Eisenberg’s Sandwich Shop
Eisenberg’s slogan, “Raising New York’s cholesterol since 1929,” just about says it all. You don’t come to Eisenberg’s for the atmosphere, bustling as it might be, or the decor, unless you like linoleum and fluorescent bulbs. Instead, you come for the sandwiches like open-face tuna melts, pastrami, and “the Spitzer” (hot tongue on rye), as well as the “no BS” attitude (“you either get it or you don’t” goes another tagline). Breakfast is available all day! You can grab a seat in the back, but we prefer to belly up to the counter.
Located on a meh block where Chelsea meets NoMad, Johny’s Luncheonette is always packed. It’s tiny, it’s cheap, it’s great. Regulars swear by the omelets, including the western (onions, ham, and peppers), the Greek (tomato, feta, and onion), and the farmer’s (with spinach, tomato, mushrooms, and onions), as well as the pancakes.

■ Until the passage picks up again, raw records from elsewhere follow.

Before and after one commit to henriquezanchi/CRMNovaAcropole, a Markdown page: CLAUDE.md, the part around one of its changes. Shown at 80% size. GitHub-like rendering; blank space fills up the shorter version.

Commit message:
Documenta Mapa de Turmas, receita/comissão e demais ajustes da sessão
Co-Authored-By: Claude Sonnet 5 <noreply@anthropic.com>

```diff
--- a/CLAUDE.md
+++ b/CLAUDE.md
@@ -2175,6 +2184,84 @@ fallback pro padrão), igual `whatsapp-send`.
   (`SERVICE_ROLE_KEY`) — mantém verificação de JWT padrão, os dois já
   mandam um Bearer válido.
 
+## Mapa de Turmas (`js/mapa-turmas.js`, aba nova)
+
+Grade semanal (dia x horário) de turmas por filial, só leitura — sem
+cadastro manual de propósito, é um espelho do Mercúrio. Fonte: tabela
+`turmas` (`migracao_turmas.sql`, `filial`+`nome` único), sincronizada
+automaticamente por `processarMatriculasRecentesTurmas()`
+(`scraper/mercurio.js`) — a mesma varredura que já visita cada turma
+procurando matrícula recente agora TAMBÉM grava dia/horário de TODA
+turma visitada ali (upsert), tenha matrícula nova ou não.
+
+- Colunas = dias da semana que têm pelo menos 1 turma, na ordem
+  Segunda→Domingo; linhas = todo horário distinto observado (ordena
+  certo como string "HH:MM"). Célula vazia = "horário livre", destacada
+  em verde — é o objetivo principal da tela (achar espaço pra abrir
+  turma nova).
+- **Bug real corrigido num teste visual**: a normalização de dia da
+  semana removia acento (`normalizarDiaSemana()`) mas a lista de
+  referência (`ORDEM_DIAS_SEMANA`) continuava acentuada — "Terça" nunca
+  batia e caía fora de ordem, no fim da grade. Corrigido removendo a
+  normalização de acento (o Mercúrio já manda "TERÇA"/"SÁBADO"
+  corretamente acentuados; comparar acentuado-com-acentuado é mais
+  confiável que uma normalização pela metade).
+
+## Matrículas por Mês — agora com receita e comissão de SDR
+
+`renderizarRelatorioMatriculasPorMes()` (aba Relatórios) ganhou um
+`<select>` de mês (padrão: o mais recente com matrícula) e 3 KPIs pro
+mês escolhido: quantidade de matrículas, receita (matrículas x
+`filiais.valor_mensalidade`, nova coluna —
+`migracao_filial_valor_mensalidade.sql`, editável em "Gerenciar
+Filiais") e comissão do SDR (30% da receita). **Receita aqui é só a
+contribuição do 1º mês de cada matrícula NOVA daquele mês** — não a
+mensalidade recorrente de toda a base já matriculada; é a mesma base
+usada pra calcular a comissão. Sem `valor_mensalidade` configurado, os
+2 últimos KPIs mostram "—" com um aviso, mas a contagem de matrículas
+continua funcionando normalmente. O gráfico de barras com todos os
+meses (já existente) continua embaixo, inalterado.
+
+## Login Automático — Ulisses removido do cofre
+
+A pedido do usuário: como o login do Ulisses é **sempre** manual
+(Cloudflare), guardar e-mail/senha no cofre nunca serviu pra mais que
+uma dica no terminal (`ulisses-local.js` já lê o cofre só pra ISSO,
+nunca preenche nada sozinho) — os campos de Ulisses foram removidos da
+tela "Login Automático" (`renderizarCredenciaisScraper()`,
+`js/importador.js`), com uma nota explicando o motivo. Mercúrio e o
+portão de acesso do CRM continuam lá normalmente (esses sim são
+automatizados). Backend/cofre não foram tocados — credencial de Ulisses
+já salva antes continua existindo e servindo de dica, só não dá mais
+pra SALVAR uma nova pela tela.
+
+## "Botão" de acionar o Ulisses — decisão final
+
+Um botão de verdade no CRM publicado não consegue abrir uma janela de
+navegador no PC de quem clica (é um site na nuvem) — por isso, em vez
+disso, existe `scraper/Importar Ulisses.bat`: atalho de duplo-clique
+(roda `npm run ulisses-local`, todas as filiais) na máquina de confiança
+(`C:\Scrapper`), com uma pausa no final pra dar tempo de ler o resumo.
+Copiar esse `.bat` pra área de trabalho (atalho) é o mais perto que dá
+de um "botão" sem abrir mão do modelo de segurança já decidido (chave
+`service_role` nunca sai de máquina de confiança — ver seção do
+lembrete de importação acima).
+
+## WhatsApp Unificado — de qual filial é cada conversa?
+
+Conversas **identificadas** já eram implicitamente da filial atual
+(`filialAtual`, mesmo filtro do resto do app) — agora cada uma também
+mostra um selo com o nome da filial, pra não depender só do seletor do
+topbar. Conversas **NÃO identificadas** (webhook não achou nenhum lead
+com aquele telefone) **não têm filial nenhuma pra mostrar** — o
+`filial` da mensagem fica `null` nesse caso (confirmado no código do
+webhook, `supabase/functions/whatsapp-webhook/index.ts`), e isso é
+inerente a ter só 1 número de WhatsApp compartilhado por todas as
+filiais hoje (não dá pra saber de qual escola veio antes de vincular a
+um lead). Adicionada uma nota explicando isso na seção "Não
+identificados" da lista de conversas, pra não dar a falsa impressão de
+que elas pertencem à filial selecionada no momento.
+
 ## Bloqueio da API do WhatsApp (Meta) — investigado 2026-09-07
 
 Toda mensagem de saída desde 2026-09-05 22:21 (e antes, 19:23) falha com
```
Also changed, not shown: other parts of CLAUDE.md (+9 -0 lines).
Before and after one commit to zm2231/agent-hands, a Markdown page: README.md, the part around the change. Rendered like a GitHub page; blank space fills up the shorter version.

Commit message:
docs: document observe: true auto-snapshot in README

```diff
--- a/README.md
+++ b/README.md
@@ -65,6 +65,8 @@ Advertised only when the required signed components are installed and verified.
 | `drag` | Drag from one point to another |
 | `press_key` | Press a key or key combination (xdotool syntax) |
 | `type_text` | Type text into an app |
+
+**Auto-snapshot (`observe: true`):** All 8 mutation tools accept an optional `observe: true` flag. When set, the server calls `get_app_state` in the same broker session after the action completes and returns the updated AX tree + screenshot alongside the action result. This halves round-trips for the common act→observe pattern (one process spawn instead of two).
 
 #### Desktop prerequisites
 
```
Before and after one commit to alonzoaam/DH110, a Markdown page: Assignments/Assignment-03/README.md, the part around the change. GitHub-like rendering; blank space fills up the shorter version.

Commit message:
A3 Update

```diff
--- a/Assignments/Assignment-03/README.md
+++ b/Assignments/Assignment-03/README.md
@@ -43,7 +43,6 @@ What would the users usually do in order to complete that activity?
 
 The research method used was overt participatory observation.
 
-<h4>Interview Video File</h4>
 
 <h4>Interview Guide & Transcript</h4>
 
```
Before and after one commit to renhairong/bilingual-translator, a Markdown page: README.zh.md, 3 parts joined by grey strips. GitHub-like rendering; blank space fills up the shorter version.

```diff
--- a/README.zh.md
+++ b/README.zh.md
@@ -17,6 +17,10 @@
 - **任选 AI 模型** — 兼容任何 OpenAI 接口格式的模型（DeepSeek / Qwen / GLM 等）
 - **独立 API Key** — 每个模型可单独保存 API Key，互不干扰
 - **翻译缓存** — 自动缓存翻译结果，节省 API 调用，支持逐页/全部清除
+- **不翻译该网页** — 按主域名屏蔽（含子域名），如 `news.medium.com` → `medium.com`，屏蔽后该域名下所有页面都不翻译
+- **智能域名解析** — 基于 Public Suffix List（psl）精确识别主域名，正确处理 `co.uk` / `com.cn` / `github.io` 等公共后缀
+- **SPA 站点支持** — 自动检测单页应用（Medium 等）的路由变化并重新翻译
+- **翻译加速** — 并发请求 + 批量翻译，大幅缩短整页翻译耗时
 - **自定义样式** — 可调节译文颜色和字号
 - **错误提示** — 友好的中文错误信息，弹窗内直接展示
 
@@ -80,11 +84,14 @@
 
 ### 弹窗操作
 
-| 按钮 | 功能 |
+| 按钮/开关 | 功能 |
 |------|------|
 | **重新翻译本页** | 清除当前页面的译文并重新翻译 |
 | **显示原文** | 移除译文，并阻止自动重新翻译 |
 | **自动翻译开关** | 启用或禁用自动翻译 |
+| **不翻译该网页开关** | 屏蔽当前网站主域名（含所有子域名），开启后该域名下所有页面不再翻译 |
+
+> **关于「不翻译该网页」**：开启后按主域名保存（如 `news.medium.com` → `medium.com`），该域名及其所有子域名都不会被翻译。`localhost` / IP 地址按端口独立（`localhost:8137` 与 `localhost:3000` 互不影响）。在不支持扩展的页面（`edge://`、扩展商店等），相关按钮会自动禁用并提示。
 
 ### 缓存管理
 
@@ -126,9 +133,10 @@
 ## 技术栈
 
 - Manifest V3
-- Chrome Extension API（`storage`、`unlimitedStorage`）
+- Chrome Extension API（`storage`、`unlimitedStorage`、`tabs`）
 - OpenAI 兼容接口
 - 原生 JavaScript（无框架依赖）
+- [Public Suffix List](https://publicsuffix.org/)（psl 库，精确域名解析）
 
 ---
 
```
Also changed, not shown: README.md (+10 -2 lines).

If you’re particularly famished after waiting for one of the few seats, try the “bigman breakfast”: eggs, French toast or pancakes, bacon and sausage, toast, and homefries, with tea or coffee.
Lexington Candy Shop
Before or after you trek to the Metropolitan Museum of Art, you might want to stop into the Lexington Candy Shop, full of its own relics. Photos of the restaurant from the 1920s line the walls, as does a huge collection of Coke bottles and cans, many of which were gifts from customers. Try a milkshake or egg cream with your hamburger and fries, ham and cheese sandwich, or frankfurter. We really like the “Lexington special”: bacon, roast beef, fried egg, and American cheese, topped with butter and Russian dressing.
Square Diner solidly inhabits its Tribeca space, refusing to change even as the neighborhood grows and gentrifies. You can hop on a stool to watch the action upfront, or sit towards the back, among the families and singeltons and tourists and regulars. The long menu ranges from eggs and homemade corned beef hash to a pastrami omelet to chocolate chip pancakes to salads, quesadillas, and an impressive range of sandwiches. You can’t go wrong with the “NYC classic”: corned beef on rye bread with sauerkraut and melted Swiss cheese.